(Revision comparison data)
----
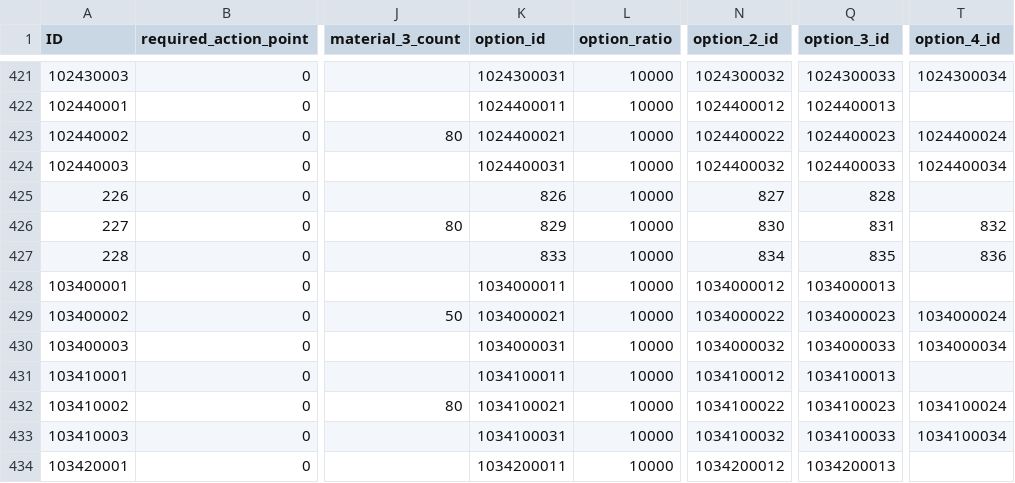
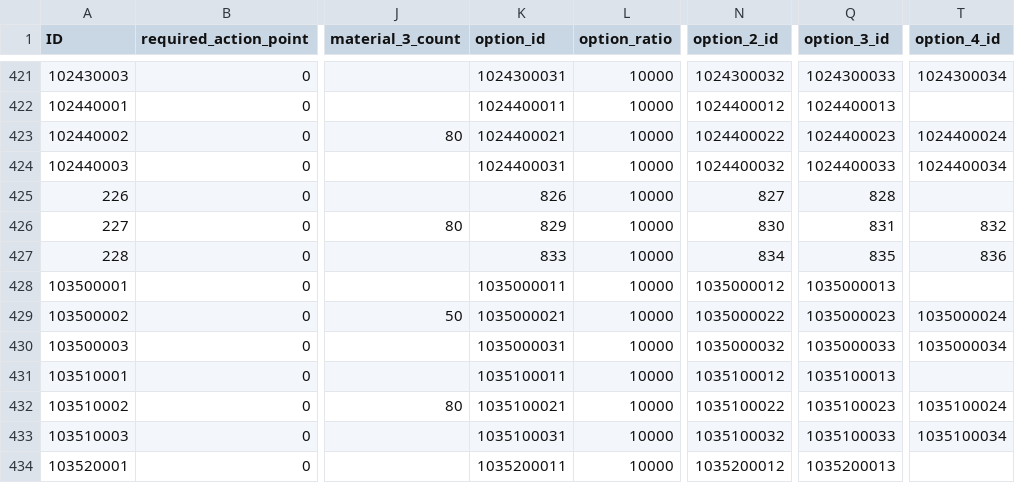
Before and after one commit to planetarium/lib9c, a CSV file: Lib9c/TableCSV/Item/EquipmentItemSubRecipeSheetV2.csv, drawn as a sheet; only a part is shown, gaps mark what is left out; the diff covers the shown part only; the diff names each change by its address in the sheet, - before the commit and + after, or states it on an @@ line.

```diff
--- a/Lib9c/TableCSV/Item/EquipmentItemSubRecipeSheetV2.csv
+++ b/Lib9c/TableCSV/Item/EquipmentItemSubRecipeSheetV2.csv
-A428 (ID): 103400001
+A428 (ID): 103500001
-K428 (option_id): 1034000011
+K428 (option_id): 1035000011
-N428 (option_2_id): 1034000012
+N428 (option_2_id): 1035000012
-Q428 (option_3_id): 1034000013
+Q428 (option_3_id): 1035000013
-A429 (ID): 103400002
+A429 (ID): 103500002
-K429 (option_id): 1034000021
+K429 (option_id): 1035000021
-N429 (option_2_id): 1034000022
+N429 (option_2_id): 1035000022
-Q429 (option_3_id): 1034000023
+Q429 (option_3_id): 1035000023
-T429 (option_4_id): 1034000024
+T429 (option_4_id): 1035000024
-A430 (ID): 103400003
+A430 (ID): 103500003
-K430 (option_id): 1034000031
+K430 (option_id): 1035000031
-N430 (option_2_id): 1034000032
+N430 (option_2_id): 1035000032
-Q430 (option_3_id): 1034000033
+Q430 (option_3_id): 1035000033
-T430 (option_4_id): 1034000034
+T430 (option_4_id): 1035000034
-A431 (ID): 103410001
+A431 (ID): 103510001
-K431 (option_id): 1034100011
+K431 (option_id): 1035100011
-N431 (option_2_id): 1034100012
+N431 (option_2_id): 1035100012
-Q431 (option_3_id): 1034100013
+Q431 (option_3_id): 1035100013
-A432 (ID): 103410002
+A432 (ID): 103510002
-K432 (option_id): 1034100021
+K432 (option_id): 1035100021
-N432 (option_2_id): 1034100022
+N432 (option_2_id): 1035100022
-Q432 (option_3_id): 1034100023
+Q432 (option_3_id): 1035100023
-T432 (option_4_id): 1034100024
+T432 (option_4_id): 1035100024
-A433 (ID): 103410003
+A433 (ID): 103510003
-K433 (option_id): 1034100031
+K433 (option_id): 1035100031
-N433 (option_2_id): 1034100032
+N433 (option_2_id): 1035100032
-Q433 (option_3_id): 1034100033
+Q433 (option_3_id): 1035100033
-T433 (option_4_id): 1034100034
+T433 (option_4_id): 1035100034
-A434 (ID): 103420001
+A434 (ID): 103520001
-K434 (option_id): 1034200011
+K434 (option_id): 1035200011
-N434 (option_2_id): 1034200012
+N434 (option_2_id): 1035200012
-Q434 (option_3_id): 1034200013
+Q434 (option_3_id): 1035200013
```
Also changed, not shown: 108 edited cells elsewhere in this file, Lib9c/TableCSV/Item/EquipmentItemOptionSheet.csv.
----
Could you reproduce the entries verbatim, leaving out all pictures?

Before and after one commit to planetarium/lib9c, a CSV file: Lib9c/TableCSV/Item/EquipmentItemSubRecipeSheetV2.csv, drawn as a sheet; only a part is shown, gaps mark what is left out; the diff covers the shown part only; the diff names each change by its address in the sheet, - before the commit and + after, or states it on an @@ line.

```diff
--- a/Lib9c/TableCSV/Item/EquipmentItemSubRecipeSheetV2.csv
+++ b/Lib9c/TableCSV/Item/EquipmentItemSubRecipeSheetV2.csv
-A428 (ID): 103400001
+A428 (ID): 103500001
-K428 (option_id): 1034000011
+K428 (option_id): 1035000011
-N428 (option_2_id): 1034000012
+N428 (option_2_id): 1035000012
-Q428 (option_3_id): 1034000013
+Q428 (option_3_id): 1035000013
-A429 (ID): 103400002
+A429 (ID): 103500002
-K429 (option_id): 1034000021
+K429 (option_id): 1035000021
-N429 (option_2_id): 1034000022
+N429 (option_2_id): 1035000022
-Q429 (option_3_id): 1034000023
+Q429 (option_3_id): 1035000023
-T429 (option_4_id): 1034000024
+T429 (option_4_id): 1035000024
-A430 (ID): 103400003
+A430 (ID): 103500003
-K430 (option_id): 1034000031
+K430 (option_id): 1035000031
-N430 (option_2_id): 1034000032
+N430 (option_2_id): 1035000032
-Q430 (option_3_id): 1034000033
+Q430 (option_3_id): 1035000033
-T430 (option_4_id): 1034000034
+T430 (option_4_id): 1035000034
-A431 (ID): 103410001
+A431 (ID): 103510001
-K431 (option_id): 1034100011
+K431 (option_id): 1035100011
-N431 (option_2_id): 1034100012
+N431 (option_2_id): 1035100012
-Q431 (option_3_id): 1034100013
+Q431 (option_3_id): 1035100013
-A432 (ID): 103410002
+A432 (ID): 103510002
-K432 (option_id): 1034100021
+K432 (option_id): 1035100021
-N432 (option_2_id): 1034100022
+N432 (option_2_id): 1035100022
-Q432 (option_3_id): 1034100023
+Q432 (option_3_id): 1035100023
-T432 (option_4_id): 1034100024
+T432 (option_4_id): 1035100024
-A433 (ID): 103410003
+A433 (ID): 103510003
-K433 (option_id): 1034100031
+K433 (option_id): 1035100031
-N433 (option_2_id): 1034100032
+N433 (option_2_id): 1035100032
-Q433 (option_3_id): 1034100033
+Q433 (option_3_id): 1035100033
-T433 (option_4_id): 1034100034
+T433 (option_4_id): 1035100034
-A434 (ID): 103420001
+A434 (ID): 103520001
-K434 (option_id): 1034200011
+K434 (option_id): 1035200011
-N434 (option_2_id): 1034200012
+N434 (option_2_id): 1035200012
-Q434 (option_3_id): 1034200013
+Q434 (option_3_id): 1035200013
```
Also changed, not shown: 108 edited cells elsewhere in this file, Lib9c/TableCSV/Item/EquipmentItemOptionSheet.csv.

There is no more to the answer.